Katz started his NCAA swimming career at the University of Michigan, where he competed for the Wolverines during the 2014-15 season. He swam the 500 free, 200 free, and 200 back at the 2015 Big Ten Championships, with his highest finish being 31st place in the 500 free. Following that season, Katz transferred to the University of Florida for the 2015-16 season with the intention of swimming. He did not, however, compete in any collegiate meets with the Gators.
While swimming for the Sarasota YMCA Sharks, Katz was a semifinalist at the 2012 U.S. Olympic Trials, where he finished 11th in the 200 back. He then represented Team USA at the 2012 Junior Pan Pacific Championships and 2013 Junior World Championships.
Statement from Alex Katz:
“I always wanted to go to NYU but lost sight of my priorities towards the end of high school. I’m obsessed with movies and books and felt like I’d be in tune with New York’s culture, yet I only looked D1 when I made my college decisions. That was a mistake, and I consequently felt aimless and weird my first two years away from home. Needing to make a change and fast, I contacted my original dream school, and now I’m here. It’s been great, like catching a second wind. The team and coaches are awesome, have been so welcoming. Making friends has been easier than ever for me. Everyone swims because they like the sport and camaraderie, not because they feel like it’s their purpose for being. They all have other passions on dry land too. And, of course, Ian Rainey is one of my best friends.”
Katz’s Top Times
- 100 back- 49.47
- 200 back- 1:43.94
- 200 free- 1:36.98
- 500 free- 4:24.99
- 1000 free- 8:57.80
- 200 fly- 1:50.83
- 400 IM- 3:55.77
Rainey, on the other hand, completed his freshman and sophomore seasons at Michigan before transferring to NYU. He was a medalist at the 2016 Big Ten Championships as a sophomore, placing 3rd in the 400 IM. That swim earned him a spot at the 2016 NCAA Championships for the Wolverines. Rainey also placed 6th in the 1650 free and 9th in the 500 free at Big Tens last season. In his freshman season, he placed 7th in the 1650 free at the conference meet.
In the long course pool, Rainey was the 24th place finisher at the 2016 U.S. Olympic Trials, where he also competed in the 1500 free and 200 fly. Prior to his collegiate swimming career, he was also a member of the 2014-15 USA Junior National Team.
Statement from Ian Rainey:
“After taking some time off after Olympic trials, I had time to really reevaluate my goals and my future. I was fortunate enough to be apart of the Men’s swimming and Diving team at Michigan and have no regrets about it. The coaching staff and team is an amazing group of Individuals and i learned a lot during my time there.
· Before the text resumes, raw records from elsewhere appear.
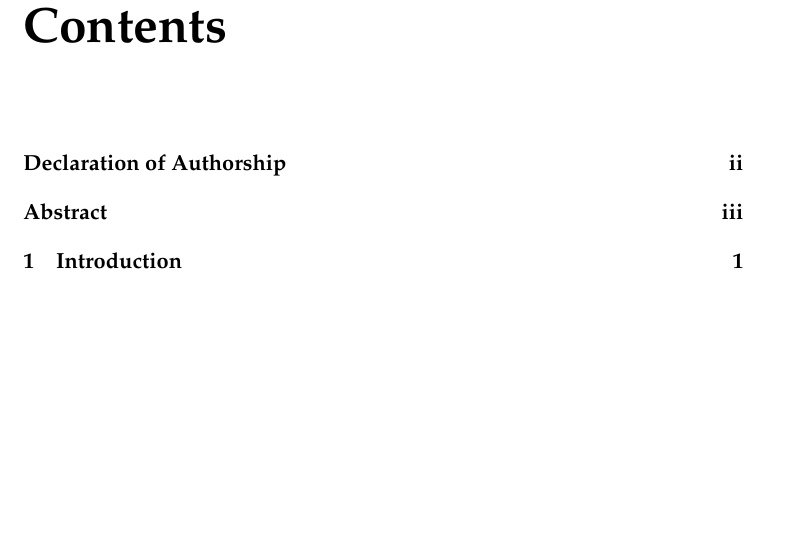
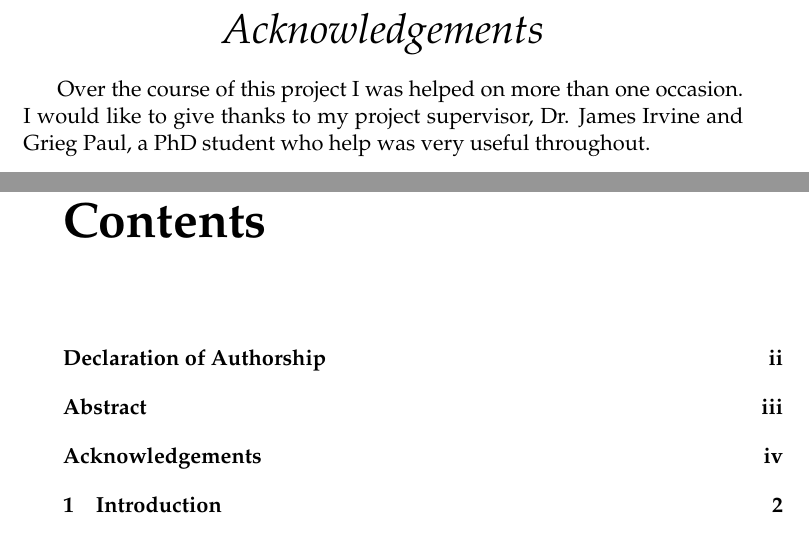
Before and after one commit to AdamIsmael/SecureIoTPlatform, a LaTeX thesis (main.tex): part of page 4 of 42 before the commit and two parts of pages 4 and 5 of 44 after it, the two joined at a grey line, cut at the place of the change, the shorter picture padded with empty space. Compiled offline with pdfLaTeX.

Commit message:
oh yeah..acknowledgements...

```diff
--- a/main.tex
+++ b/main.tex
@@ -306,8 +306,8 @@ This report aims to explain how to build a sensor platform that can transmit dat
 %	ACKNOWLEDGEMENTS
 %----------------------------------------------------------------------------------------
 
-%\begin{acknowledgements}
-%\addchaptertocentry{\acknowledgementname} % Add the acknowledgements to the table of contents
+\begin{acknowledgements}
+\addchaptertocentry{\acknowledgementname} % Add the acknowledgements to the table of contents
 
-%The acknowledgments and the people to thank go here, don't forget to include your project advisor\ldots
+Over the course of this project I was helped on more than one occasion. I would like to give thanks to my project supervisor, Dr. James Irvine and Grieg Paul, a PhD student who help was very useful throughout.
 
```
Also changed, not shown: main.bbl, main.pdf, main.tex (2 more changed lines), 15 other files.
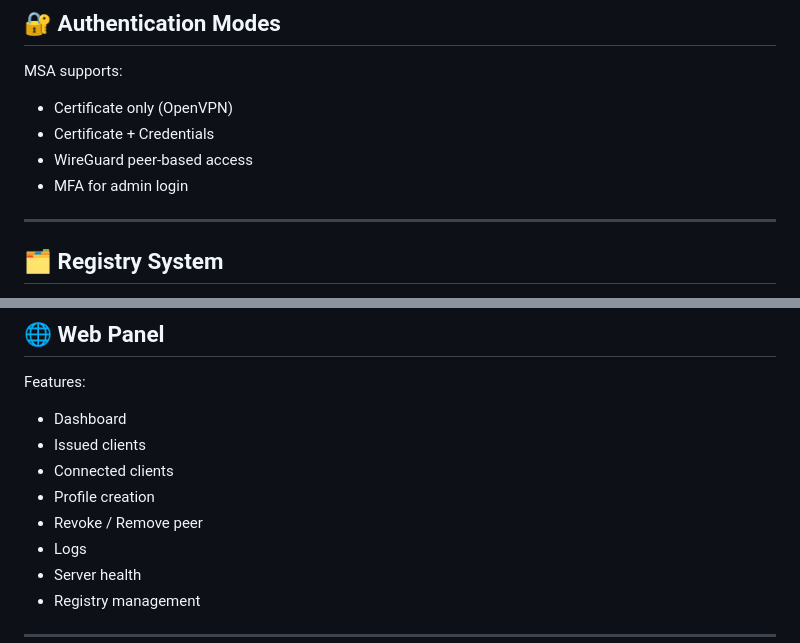
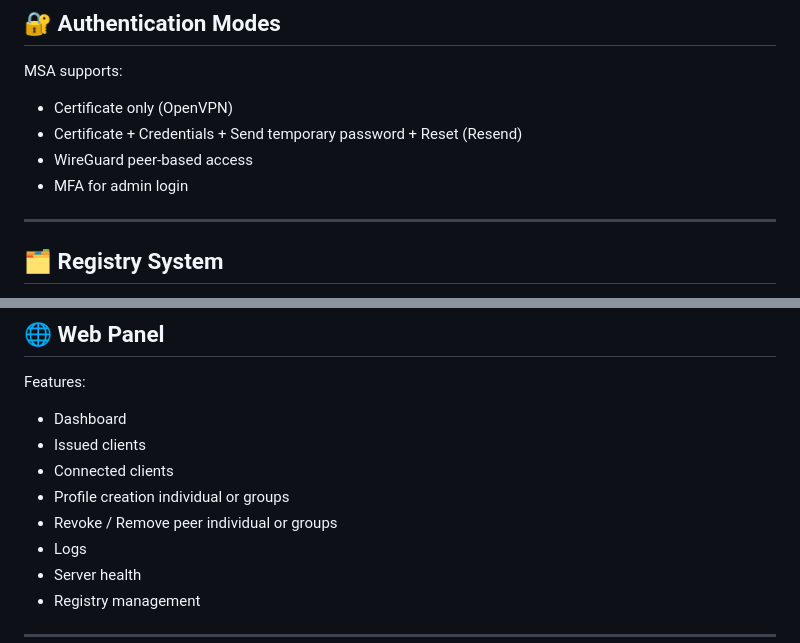
Before and after one commit to r0s3mbr1ck/Marano_Secure_Access_MSA, a Markdown page: README.md, 2 parts joined by grey strips. GitHub-like rendering.

```diff
--- a/README.md
+++ b/README.md
@@ -182,10 +182,9 @@ Internet
 
 MSA supports:
 - Certificate only (OpenVPN)
-- Certificate + Credentials
+- Certificate + Credentials + Send temporary password + Reset (Resend)
 - WireGuard peer-based access
 - MFA for admin login
-
 
 
 ---
@@ -212,8 +211,8 @@ Features:
 - Dashboard
 - Issued clients
 - Connected clients
-- Profile creation
-- Revoke / Remove peer
+- Profile creation individual or groups
+- Revoke / Remove peer individual or groups
 - Logs
 - Server health
 - Registry management
```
However, I was sort of stuck in terms of my options for a major at Michigan, and decided it was time for a change.”
“I had never really heard much about NYU until my brother decided to come here last year. With a semester off at home, I had time to pick out a major I was truly interested in, Real Estate, while also being able to continue swimming. The combination of athletics and academics at NYU aligned perfectly with where I saw myself. In addition, the coaching staff here, in my opinion, is as good as any program in the country. It has been an awesome experience so far, and I’m glad that Alex Katz decided to come here as well.”
Rainey’s Top Times:
- 400 IM- 3:45.61
- 500 free- 4:21.85
- 1000 free- 9:05.31
- 1650 free- 15:09.59
- 200 fly- 1:47.81
- 200 back- 1:48.29
Both Rainey and Katz just swam for NYU in their tri-meet with MIT and Johns Hopkins, as well as their dual meet with Springfield College. Katz won the 200 back at the tri meet in 1:53.04, and won the 100 back (53.09) and 100 free (47.97) at the dual meet. Rainey touched 1st in the 200 back (1:56.58) and 200 free (1:46.30) against Springfield College. Both swimmers should be valuable assets for NYU as they head towards the postseason.